A good example of "fog of war."
An armed robber confronts multiple mothers outside a school in Brazil. One of the mothers is armed. She slips to strong side of robber while he is occupied with trying to grab a purse and chambers a round. Then she steps in and puts pistol almost in touch with his chest before pulling trigger. It looks to me like she even hesitated at the last second and changed her angle before pulling the trigger as she suddenly noticed the child behind the bad guy.
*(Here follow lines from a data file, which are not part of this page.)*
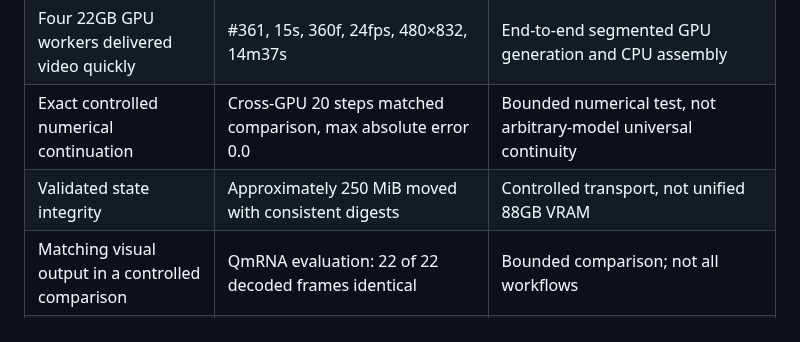
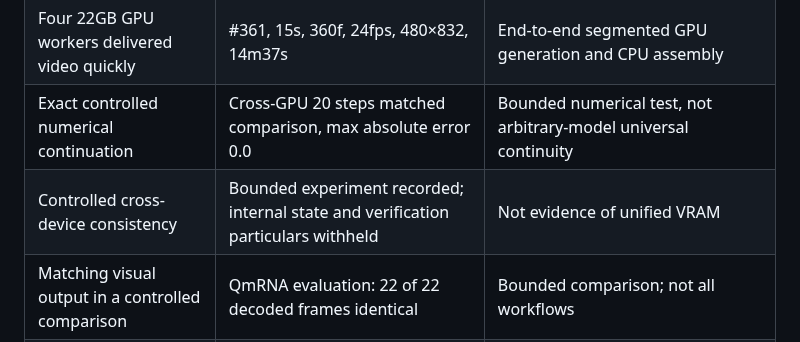
Before and after one commit to yuyu19761121/q-framework, a Markdown page: docs/claim-ledger.md, the part around the change. Rendered like a GitHub page.

Commit message:
security: withhold private computation-state evidence particulars

```diff
--- a/docs/claim-ledger.md
+++ b/docs/claim-ledger.md
@@ -9,7 +9,7 @@
 | QmRNA changes feasibility on the same card | Controlled 480×832 / 36-frame / 10-step comparison: baseline PRE-OOM and no expected output versus successful QmRNA-protected output | Controlled A/B; PRE-OOM is not CUDA HARD_OOM |
 | Four 22GB GPU workers delivered video quickly | #361, 15s, 360f, 24fps, 480×832, 14m37s | End-to-end segmented GPU generation and CPU assembly |
 | Exact controlled numerical continuation | Cross-GPU 20 steps matched comparison, max absolute error 0.0 | Bounded numerical test, not arbitrary-model universal continuity |
-| Validated state integrity | Approximately 250 MiB moved with consistent digests | Controlled transport, not unified 88GB VRAM |
+| Controlled cross-device consistency | Bounded experiment recorded; internal state and verification particulars withheld | Not evidence of unified VRAM |
 | Matching visual output in a controlled comparison | QmRNA evaluation: 22 of 22 decoded frames identical | Bounded comparison; not all workflows |
 | **Verified single-card native H3 1080p-class RS and complete 5s video** (2026-10-26) | One expanded 22GB RTX 2080 Ti: **10/10 native 1088×1920 H3 RS generated successfully**, crop/trim without upscale into **1080×1920 / 5.000s / 24fps / 120-frame MP4**. Run elapsed **1h39m16s**, **zero CUDA OOM recorded**. | **Completed native high-resolution computation and full 1080p film verified** with original execution, media-dimension and hash receipts; owner visual-quality review pending; segmented workload, not one-pass 120-frame native inference |
 | **Owner-reported Q vs no-Q comparison** (2026-10-26) | Owner reports unassisted H3 OOM under related 1080p-class target; Q-assisted complete 1080p film is separately verified | Original no-Q error receipt still to be matched; independent physical QVRAM offload not inferred |
```
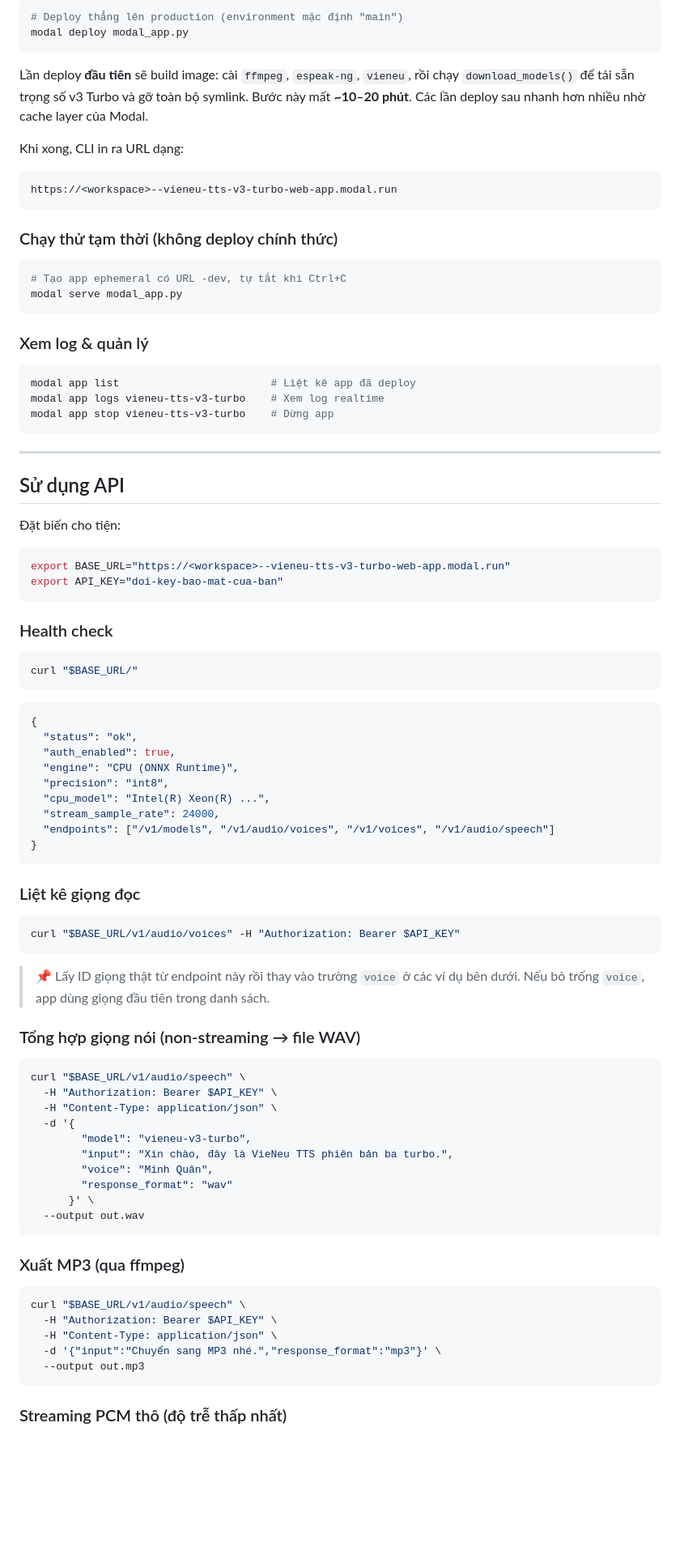
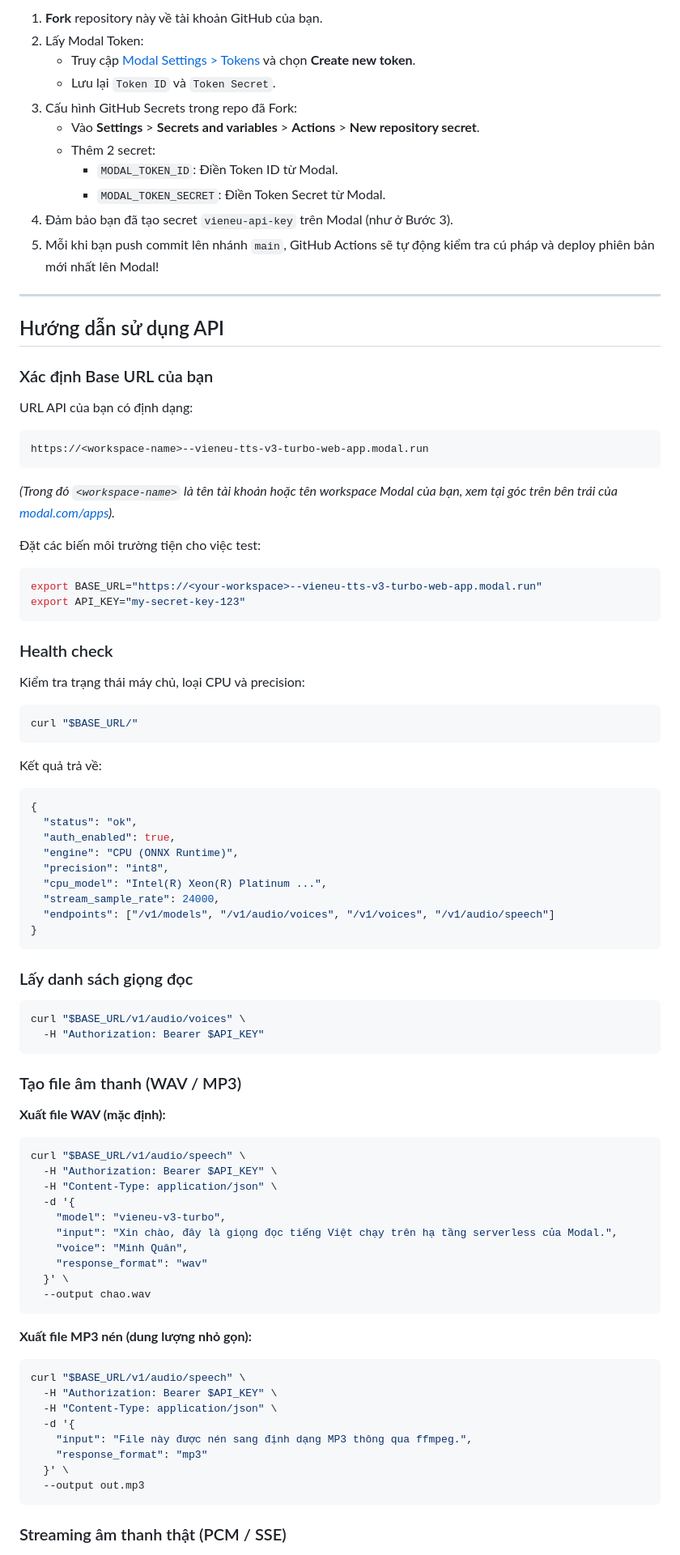
Before and after one commit to HoaPham98/vieneu-tts-modal, a Markdown page: README.md, the part around one of its changes. Shown at 81% size. Rendered like a GitHub page; blank space fills up the shorter version.

````diff
--- a/README.md
+++ b/README.md
@@ -101,93 +155,92 @@ REQUIRE_INT8 = True   # True = chỉ nhận node CPU có VNNI (khuyến nghị)
 
-```bash
-# Deploy thẳng lên production (environment mặc định "main")
-modal deploy modal_app.py
-```
-
-Lần deploy **đầu tiên** sẽ build image: cài `ffmpeg`, `espeak-ng`, `vieneu`, rồi chạy `download_models()` để tải sẵn trọng số v3 Turbo và gỡ toàn bộ symlink. Bước này mất **~10–20 phút**. Các lần deploy sau nhanh hơn nhiều nhờ cache layer của Modal.
-
-Khi xong, CLI in ra URL dạng:
-
-```
-https://<workspace>--vieneu-tts-v3-turbo-web-app.modal.run
-```
-
-### Chạy thử tạm thời (không deploy chính thức)
-
-```bash
-# Tạo app ephemeral có URL -dev, tự tắt khi Ctrl+C
-modal serve modal_app.py
-```
-
-### Xem log & quản lý
-
-```bash
-modal app list                        # Liệt kê app đã deploy
-modal app logs vieneu-tts-v3-turbo    # Xem log realtime
-modal app stop vieneu-tts-v3-turbo    # Dừng app
-```
+1. **Fork** repository này về tài khoản GitHub của bạn.
+2. Lấy Modal Token:
+   - Truy cập [Modal Settings > Tokens](https://modal.com/settings/tokens) và chọn **Create new token**.
+   - Lưu lại `Token ID` và `Token Secret`.
+3. Cấu hình GitHub Secrets trong repo đã Fork:
+   - Vào **Settings** > **Secrets and variables** > **Actions** > **New repository secret**.
+   - Thêm 2 secret:
+     - `MODAL_TOKEN_ID`: Điền Token ID từ Modal.
+     - `MODAL_TOKEN_SECRET`: Điền Token Secret từ Modal.
+4. Đảm bảo bạn đã tạo secret `vieneu-api-key` trên Modal (như ở Bước 3).
+5. Mỗi khi bạn push commit lên nhánh `main`, GitHub Actions sẽ tự động kiểm tra cú pháp và deploy phiên bản mới nhất lên Modal!
 
 ---
 
-## Sử dụng API
+## Hướng dẫn sử dụng API
 
-Đặt biến cho tiện:
+### Xác định Base URL của bạn
+
+URL API của bạn có định dạng:
+```text
+https://<workspace-name>--vieneu-tts-v3-turbo-web-app.modal.run
+```
+*(Trong đó `<workspace-name>` là tên tài khoản hoặc tên workspace Modal của bạn, xem tại góc trên bên trái của [modal.com/apps](https://modal.com/apps)).*
+
+Đặt các biến môi trường tiện cho việc test:
 
 ```bash
-export BASE_URL="https://<workspace>--vieneu-tts-v3-turbo-web-app.modal.run"
-export API_KEY="doi-key-bao-mat-cua-ban"
+export BASE_URL="https://<your-workspace>--vieneu-tts-v3-turbo-web-app.modal.run"
+export API_KEY="my-secret-key-123"
 ```
 
 ### Health check
+
+Kiểm tra trạng thái máy chủ, loại CPU và precision:
 
 ```bash
 curl "$BASE_URL/"
 ```
 
+Kết quả trả về:
 ```json
 {
   "status": "ok",
   "auth_enabled": true,
   "engine": "CPU (ONNX Runtime)",
   "precision": "int8",
-  "cpu_model": "Intel(R) Xeon(R) ...",
+  "cpu_model": "Intel(R) Xeon(R) Platinum ...",
   "stream_sample_rate": 24000,
   "endpoints": ["/v1/models", "/v1/audio/voices", "/v1/voices", "/v1/audio/speech"]
 }
 ```
 
-### Liệt kê giọng đọc
+### Lấy danh sách giọng đọc
 
 ```bash
-curl "$BASE_URL/v1/audio/voices" -H "Authorization: Bearer $API_KEY"
+curl "$BASE_URL/v1/audio/voices" \
+  -H "Authorization: Bearer $API_KEY"
 ```
 
-> 📌 Lấy ID giọng thật từ endpoint này rồi thay vào trường `voice` ở các ví dụ bên dưới. Nếu bỏ trống `voice`, app dùng giọng đầu tiên trong danh sách.
+### Tạo file âm thanh (WAV / MP3)
 
-### Tổng hợp giọng nói (non-streaming → file WAV)
+**Xuất file WAV (mặc định):**
 
 ```bash
 curl "$BASE_URL/v1/audio/speech" \
   -H "Authorization: Bearer $API_KEY" \
   -H "Content-Type: application/json" \
   -d '{
-        "model": "vieneu-v3-turbo",
-        "input": "Xin chào, đây là VieNeu TTS phiên bản ba turbo.",
-        "voice": "Minh Quân",
-        "response_format": "wav"
-      }' \
-  --output out.wav
+    "model": "vieneu-v3-turbo",
+    "input": "Xin chào, đây là giọng đọc tiếng Việt chạy trên hạ tầng serverless của Modal.",
+    "voice": "Minh Quân",
+    "response_format": "wav"
+  }' \
+  --output chao.wav
 ```
 
-### Xuất MP3 (qua ffmpeg)
+**Xuất file MP3 nén (dung lượng nhỏ gọn):**
 
 ```bash
 curl "$BASE_URL/v1/audio/speech" \
   -H "Authorization: Bearer $API_KEY" \
   -H "Content-Type: application/json" \
-  -d '{"input":"Chuyển sang MP3 nhé.","response_format":"mp3"}' \
+  -d '{
+    "input": "File này được nén sang định dạng MP3 thông qua ffmpeg.",
+    "response_format": "mp3"
+  }' \
   --output out.mp3
 ```
 
-### Streaming PCM thô (độ trễ thấp nhất)
+### Streaming âm thanh thật (PCM / SSE)
 
````
Also changed, not shown: other parts of README.md (+224 -172 lines).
Or maybe that move was her pistol recoil from her first shot.

About as center mass as center mass gets.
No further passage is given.